With monstrous traffic jams expected to hit Metro Manila as a result of the construction of several major road projects, I am reviving my suggestion for a “four-day work week,” cum one additional day-off applied alternatively or on a staggered basis in various areas in Metro Manila on an experimental basis. For instance, offices in Quezon City, Las Piñas and Manila will have no work on Mondays; Pasay, Taguig and Caloocan on Tuesdays; Mandaluyong, Muntinlupa and Parañaque on Wednesdays; San Juan, Pasig and Makati on Thursdays. The combination of the cities or areas in the alternating arrangement of the additional day-off will depend on population or traffic conditions, as determined and recommended by the Metropolitan Manila Development Authority.
I am often invited to attend medical meetings sponsored by pharmaceutical companies held in plush hotels or restaurants in Metro Manila. I enjoy attending such meetings where I get to listen to well-known experts lecturing on the latest concepts about drugs or diseases. Aside from the sumptuous dinner that precedes the lectures, I get to exchange small talk with fellow doctors and, of course, interact with the lecturers in the open forum.
By Neal H. Cruz
Out of curiosity, I went to the provincial-bus terminal in Parañaque on its opening day and, as is usual in such cases, there were opening-day blues.
By Neal H. Cruz

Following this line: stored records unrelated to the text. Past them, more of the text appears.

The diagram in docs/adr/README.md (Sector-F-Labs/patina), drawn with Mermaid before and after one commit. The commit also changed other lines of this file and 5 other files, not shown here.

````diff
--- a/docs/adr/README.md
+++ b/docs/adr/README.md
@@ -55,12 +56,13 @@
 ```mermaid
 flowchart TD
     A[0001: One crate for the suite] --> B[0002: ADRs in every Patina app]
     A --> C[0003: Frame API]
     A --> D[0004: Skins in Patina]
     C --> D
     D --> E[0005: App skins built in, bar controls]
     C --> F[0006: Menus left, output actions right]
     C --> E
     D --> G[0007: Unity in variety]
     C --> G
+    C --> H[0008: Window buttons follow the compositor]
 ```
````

The “experiment” being implemented by Mayor Joseph Estrada and his traffic czar, Vice Mayor Isko Moreno, to ease traffic congestion in Manila has drawn a lot of flak from bus operators and drivers, commuters, and the Land Transportation Franchising and Regulatory Board. But it is only because they are being forced to give up their [...]

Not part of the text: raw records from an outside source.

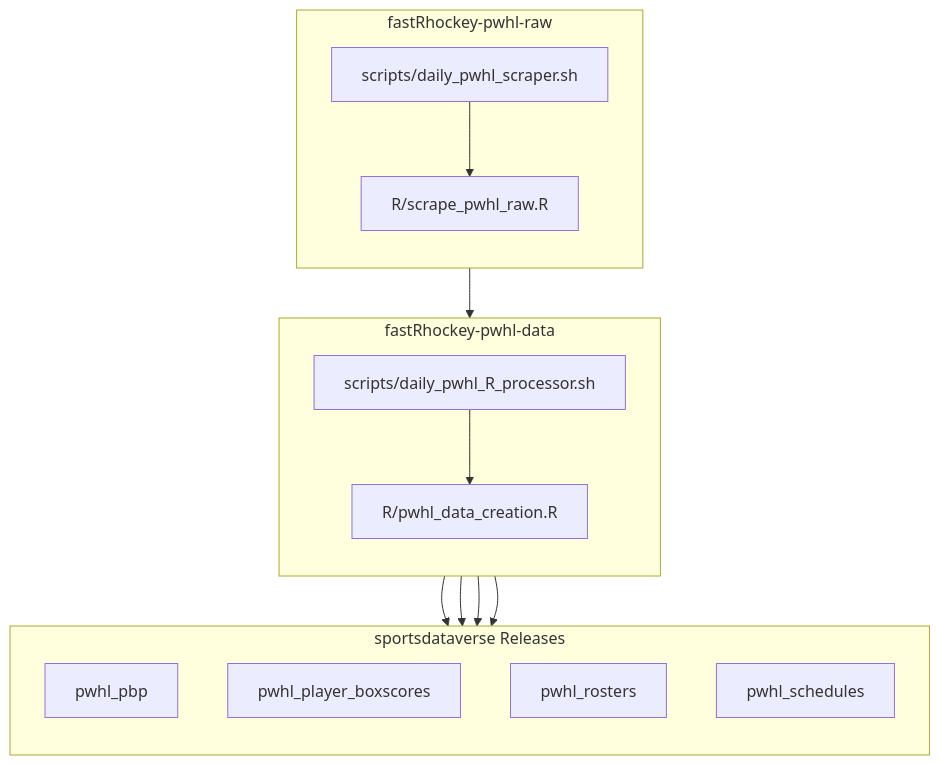
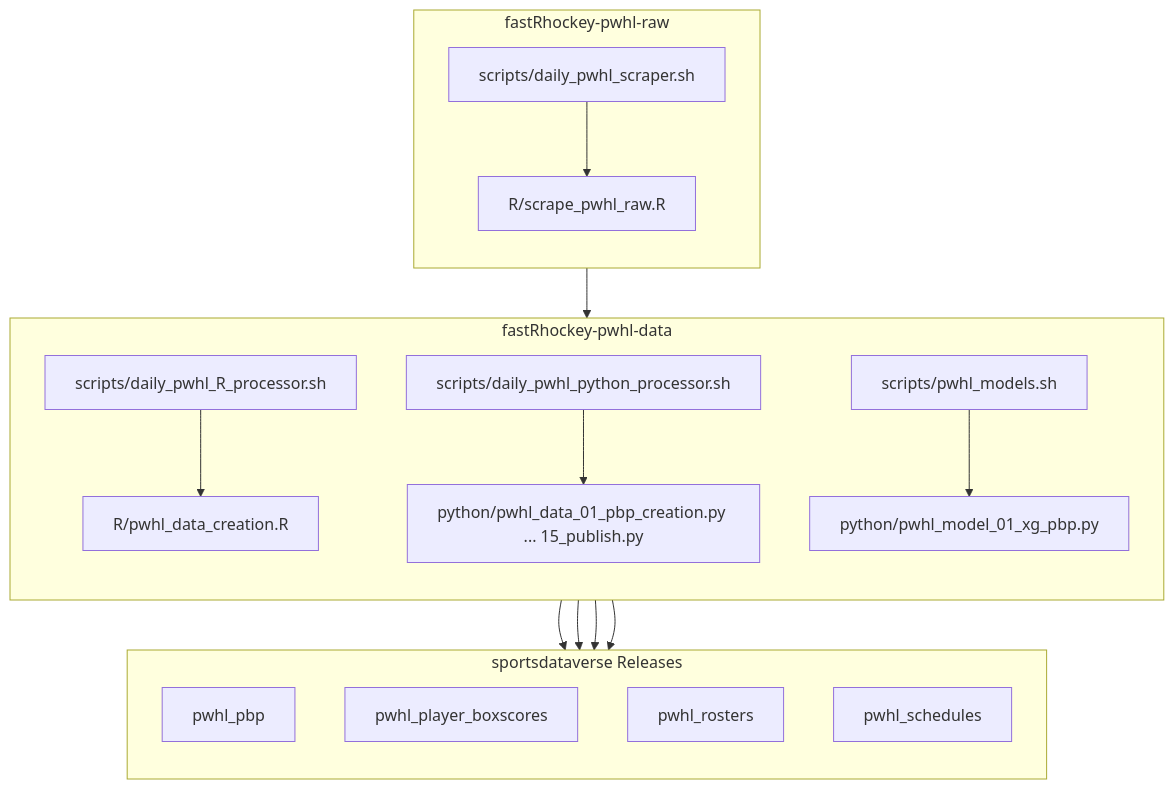
The second of 2 diagrams in README.md (sportsdataverse/fastRhockey-pwhl-data), drawn with Mermaid before and after one commit.

Commit message:
docs(readme): python data/model pipeline branches in workflow diagram

````diff
--- a/README.md
+++ b/README.md
@@ -17,32 +17,34 @@
 ```mermaid
 flowchart TB;
     subgraph A[fastRhockey-pwhl-raw];
         direction TB;
         A1[scripts/daily_pwhl_scraper.sh]-->A2[R/scrape_pwhl_raw.R];
     end;
 
     subgraph B[fastRhockey-pwhl-data];
         direction TB;
         B1[scripts/daily_pwhl_R_processor.sh]-->B2[R/pwhl_data_creation.R];
+        B3[scripts/daily_pwhl_python_processor.sh]-->B4[python/pwhl_data_01_pbp_creation.py ... 15_publish.py];
+        B5[scripts/pwhl_models.sh]-->B6[python/pwhl_model_01_xg_pbp.py];
     end;
 
     subgraph C[sportsdataverse Releases];
         direction TB;
         C1[pwhl_pbp];
         C2[pwhl_player_boxscores];
         C3[pwhl_rosters];
         C4[pwhl_schedules];
     end;
 
     A-->B;
     B-->C1;
     B-->C2;
     B-->C3;
     B-->C4;
 
     click C1 "https://github.com/sportsdataverse/sportsdataverse-data/releases/tag/pwhl_pbp" _blank;
     click C2 "https://github.com/sportsdataverse/sportsdataverse-data/releases/tag/pwhl_player_boxscores" _blank;
     click C3 "https://github.com/sportsdataverse/sportsdataverse-data/releases/tag/pwhl_rosters" _blank;
     click C4 "https://github.com/sportsdataverse/sportsdataverse-data/releases/tag/pwhl_schedules" _blank;
 
 ```
````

We, Alliance of Health Workers members in different hospitals, oppose the plan of Mayor Joseph Estrada to close some city hospitals in Manila, “to lower government expenses and save money.”
“Gates of hell.” Thus a character in Dan Brown’s latest fiction, “Inferno,” described Manila. Brown, as widely known, is the author of the bestselling novel “The Da Vinci Code,” which also became a box-office movie starring Tom Hanks.